RSA (Rivest–Shamir–Adleman) is a public-key cryptosystem, one of the oldest, that is widely used for secure data transmission. The acronym “RSA” comes from the surnames of Ron Rivest, Adi Shamir and Leonard Adleman, who publicly described the algorithm in 1977. An equivalent system was developed secretly in 1973 at Government Communications Headquarters (GCHQ) (the British signals intelligence agency) by the English mathematician Clifford Cocks. That system was declassified in 1997.
In a public-key cryptosystem, the encryption key is public and distinct from the decryption key, which is kept secret (private). An RSA user creates and publishes a public key based on two large prime numbers, along with an auxiliary value. The prime numbers are kept secret. Messages can be encrypted by anyone, via the public key, but can only be decoded by someone who knows the prime numbers.
The security of RSA relies on the practical difficulty of factoring the product of two large prime numbers, the “factoring problem”. Breaking RSA encryption is known as the RSA problem. Whether it is as difficult as the factoring problem is an open question. There are no published methods to defeat the system if a large enough key is used.
RSA is a relatively slow algorithm. Because of this, it is not commonly used to directly encrypt user data. More often, RSA is used to transmit shared keys for symmetric-key cryptography, which are then used for bulk encryption–decryption.
The idea of an asymmetric public-private key cryptosystem is attributed to Whitfield Diffie and Martin Hellman, who published this concept in 1976. They also introduced digital signatures and attempted to apply number theory. Their formulation used a shared-secret-key created from exponentiation of some number, modulo a prime number. However, they left open the problem of realizing a one-way function, possibly because the difficulty of factoring was not well-studied at the time.
Ron Rivest, Adi Shamir, and Leonard Adleman at the Massachusetts Institute of Technology made several attempts over the course of a year to create a one-way function that was hard to invert. Rivest and Shamir, as computer scientists, proposed many potential functions, while Adleman, as a mathematician, was responsible for finding their weaknesses. They tried many approaches, including “knapsack-based” and “permutation polynomials”. For a time, they thought what they wanted to achieve was impossible due to contradictory requirements.
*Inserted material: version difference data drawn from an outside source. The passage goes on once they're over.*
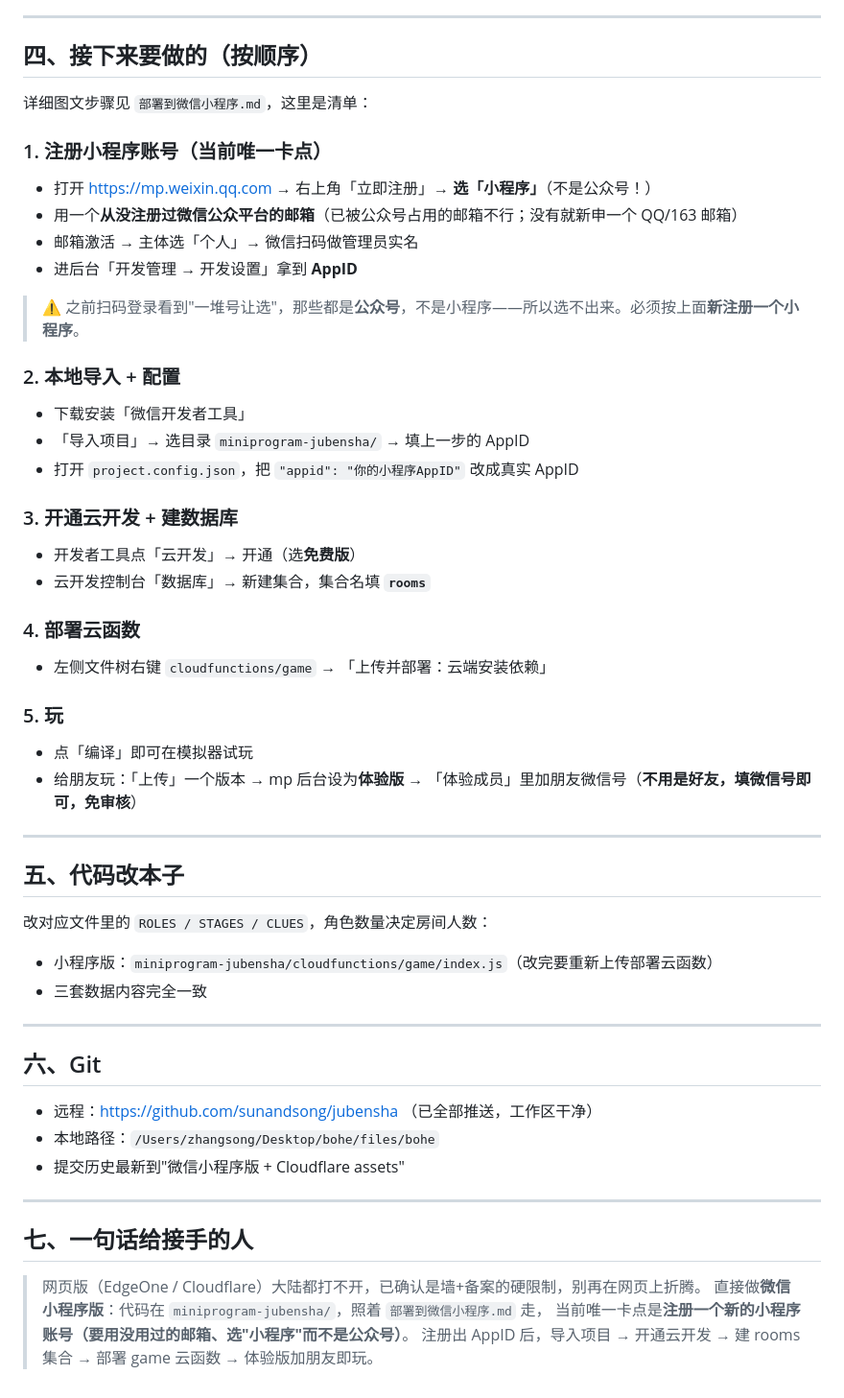
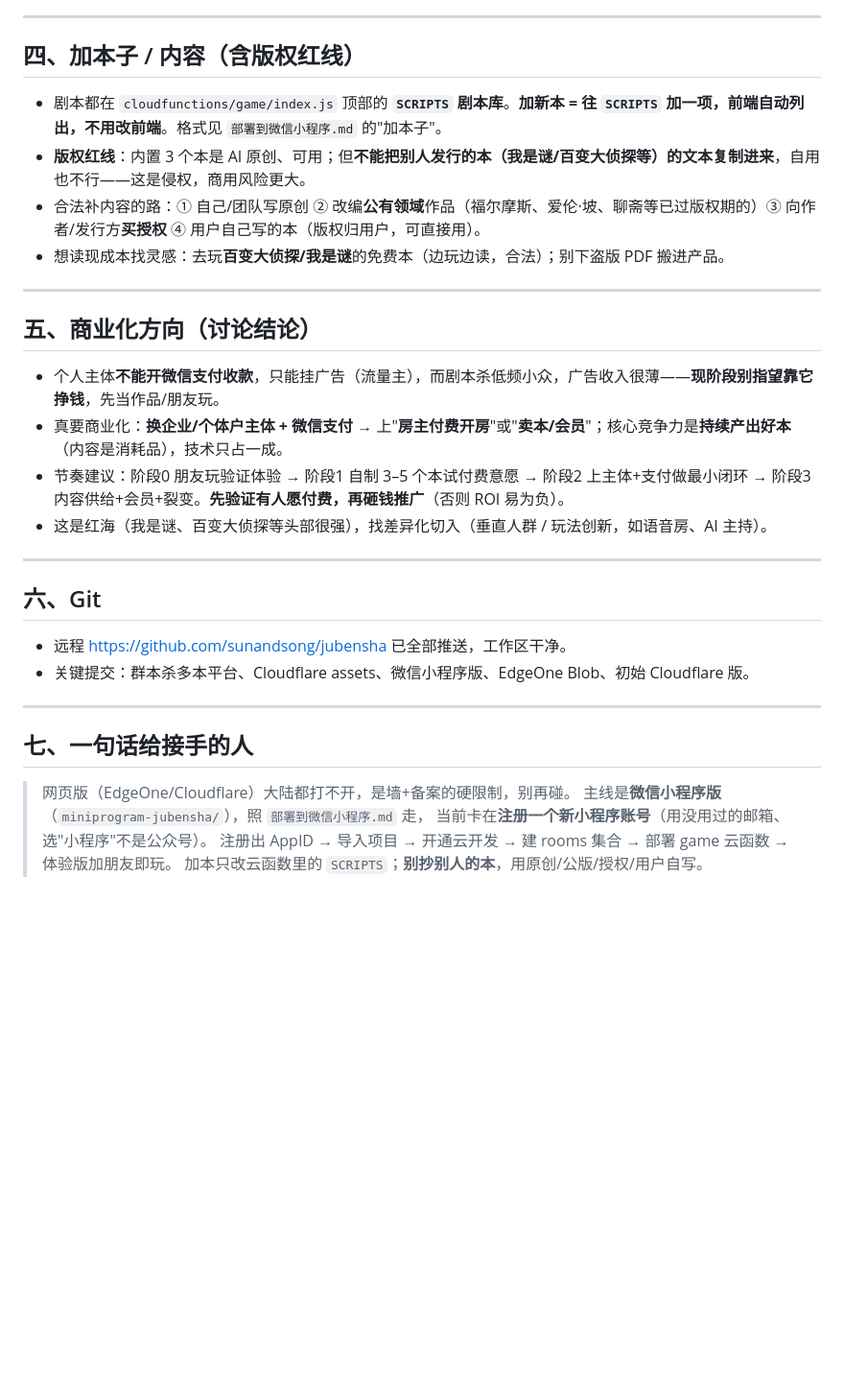
Before and after one commit to sunandsong/jubensha, a Markdown page: 交接说明.md, the part around one of its changes. Shown at 96% size. Rendered like a GitHub page; blank space fills up the shorter version.

Commit message:
Update handoff doc: 群本杀 product, multi-script, biz + content notes
Co-Authored-By: Claude Opus 4.8 (1M context) <noreply@anthropic.com>

```diff
--- a/交接说明.md
+++ b/交接说明.md
@@ -52,55 +68,35 @@
 
 ---
 
-## 四、接下来要做的（按顺序）
+## 四、加本子 / 内容（含版权红线）
 
-详细图文步骤见 `部署到微信小程序.md`，这里是清单：
-
-### 1. 注册小程序账号（当前唯一卡点）
-- 打开 https://mp.weixin.qq.com → 右上角「立即注册」→ **选「小程序」**（不是公众号！）
-- 用一个**从没注册过微信公众平台的邮箱**（已被公众号占用的邮箱不行；没有就新申一个 QQ/163 邮箱）
-- 邮箱激活 → 主体选「个人」→ 微信扫码做管理员实名
-- 进后台「开发管理 → 开发设置」拿到 **AppID**
-
-> ⚠️ 之前扫码登录看到"一堆号让选"，那些都是**公众号**，不是小程序——所以选不出来。必须按上面**新注册一个小程序**。
-
-### 2. 本地导入 + 配置
-- 下载安装「微信开发者工具」
-- 「导入项目」→ 选目录 `miniprogram-jubensha/` → 填上一步的 AppID
-- 打开 `project.config.json`，把 `"appid": "你的小程序AppID"` 改成真实 AppID
-
-### 3. 开通云开发 + 建数据库
-- 开发者工具点「云开发」→ 开通（选**免费版**）
-- 云开发控制台「数据库」→ 新建集合，集合名填 **`rooms`**
-
-### 4. 部署云函数
-- 左侧文件树右键 `cloudfunctions/game` → 「上传并部署：云端安装依赖」
-
-### 5. 玩
-- 点「编译」即可在模拟器试玩
-- 给朋友玩：「上传」一个版本 → mp 后台设为**体验版** → 「体验成员」里加朋友微信号（**不用是好友，填微信号即可，免审核**）
+- 剧本都在 `cloudfunctions/game/index.js` 顶部的 **`SCRIPTS` 剧本库**。**加新本 = 往 `SCRIPTS` 加一项，前端自动列出，不用改前端**。格式见 `部署到微信小程序.md` 的"加本子"。
+- **版权红线**：内置 3 个本是 AI 原创、可用；但**不能把别人发行的本（我是谜/百变大侦探等）的文本复制进来**，自用也不行——这是侵权，商用风险更大。
+- 合法补内容的路：① 自己/团队写原创 ② 改编**公有领域**作品（福尔摩斯、爱伦·坡、聊斋等已过版权期的）③ 向作者/发行方**买授权** ④ 用户自己写的本（版权归用户，可直接用）。
+- 想读现成本找灵感：去玩**百变大侦探/我是谜**的免费本（边玩边读，合法）；别下盗版 PDF 搬进产品。
 
 ---
 
-## 五、代码改本子
+## 五、商业化方向（讨论结论）
 
-改对应文件里的 `ROLES / STAGES / CLUES`，角色数量决定房间人数：
-- 小程序版：`miniprogram-jubensha/cloudfunctions/game/index.js`（改完要重新上传部署云函数）
-- 三套数据内容完全一致
+- 个人主体**不能开微信支付收款**，只能挂广告（流量主），而剧本杀低频小众，广告收入很薄——**现阶段别指望靠它挣钱**，先当作品/朋友玩。
+- 真要商业化：**换企业/个体户主体 + 微信支付** → 上"**房主付费开房**"或"**卖本/会员**"；核心竞争力是**持续产出好本**（内容是消耗品），技术只占一成。
+- 节奏建议：阶段0 朋友玩验证体验 → 阶段1 自制 3–5 个本试付费意愿 → 阶段2 上主体+支付做最小闭环 → 阶段3 内容供给+会员+裂变。**先验证有人愿付费，再砸钱推广**（否则 ROI 易为负）。
+- 这是红海（我是谜、百变大侦探等头部很强），找差异化切入（垂直人群 / 玩法创新，如语音房、AI 主持）。
 
 ---
 
 ## 六、Git
 
-- 远程：https://github.com/sunandsong/jubensha （已全部推送，工作区干净）
-- 本地路径：`/Users/zhangsong/Desktop/bohe/files/bohe`
-- 提交历史最新到"微信小程序版 + Cloudflare assets"
+- 远程 https://github.com/sunandsong/jubensha 已全部推送，工作区干净。
+- 关键提交：群本杀多本平台、Cloudflare assets、微信小程序版、EdgeOne Blob、初始 Cloudflare 版。
 
 ---
 
 ## 七、一句话给接手的人
 
-> 网页版（EdgeOne / Cloudflare）大陆都打不开，已确认是墙+备案的硬限制，别再在网页上折腾。
-> 直接做**微信小程序版**：代码在 `miniprogram-jubensha/`，照着 `部署到微信小程序.md` 走，
-> 当前唯一卡点是**注册一个新的小程序账号（要用没用过的邮箱、选"小程序"而不是公众号）**。
-> 注册出 AppID 后，导入项目 → 开通云开发 → 建 rooms 集合 → 部署 game 云函数 → 体验版加朋友即玩。
+> 网页版（EdgeOne/Cloudflare）大陆都打不开，是墙+备案的硬限制，别再碰。
+> 主线是**微信小程序版**（`miniprogram-jubensha/`），照 `部署到微信小程序.md` 走，
+> 当前卡在**注册一个新小程序账号**（用没用过的邮箱、选"小程序"不是公众号）。
+> 注册出 AppID → 导入项目 → 开通云开发 → 建 rooms 集合 → 部署 game 云函数 → 体验版加朋友即玩。
+> 加本只改云函数里的 `SCRIPTS`；**别抄别人的本**，用原创/公版/授权/用户自写。
```
Also changed, not shown: other parts of 交接说明.md (+47 -31 lines).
In April 1977, they spent Passover at the house of a student and drank a good deal of Manischewitz wine before returning to their homes at around midnight. Rivest, unable to sleep, lay on the couch with a math textbook and started thinking about their one-way function. He spent the rest of the night formalizing his idea, and he had much of the paper ready by daybreak. The algorithm is now known as RSA – the initials of their surnames in same order as their paper.
Clifford Cocks, an English mathematician working for the British intelligence agency Government Communications Headquarters (GCHQ), described an equivalent system in an internal document in 1973. However, given the relatively expensive computers needed to implement it at the time, it was considered to be mostly a curiosity and, as far as is publicly known, was never deployed. His discovery, however, was not revealed until 1997 due to its top-secret classification.
Kid-RSA (KRSA) is a simplified, insecure public-key cipher published in 1997, designed for educational purposes. Some people feel that learning Kid-RSA gives insight into RSA and other public-key ciphers, analogous to simplified DES.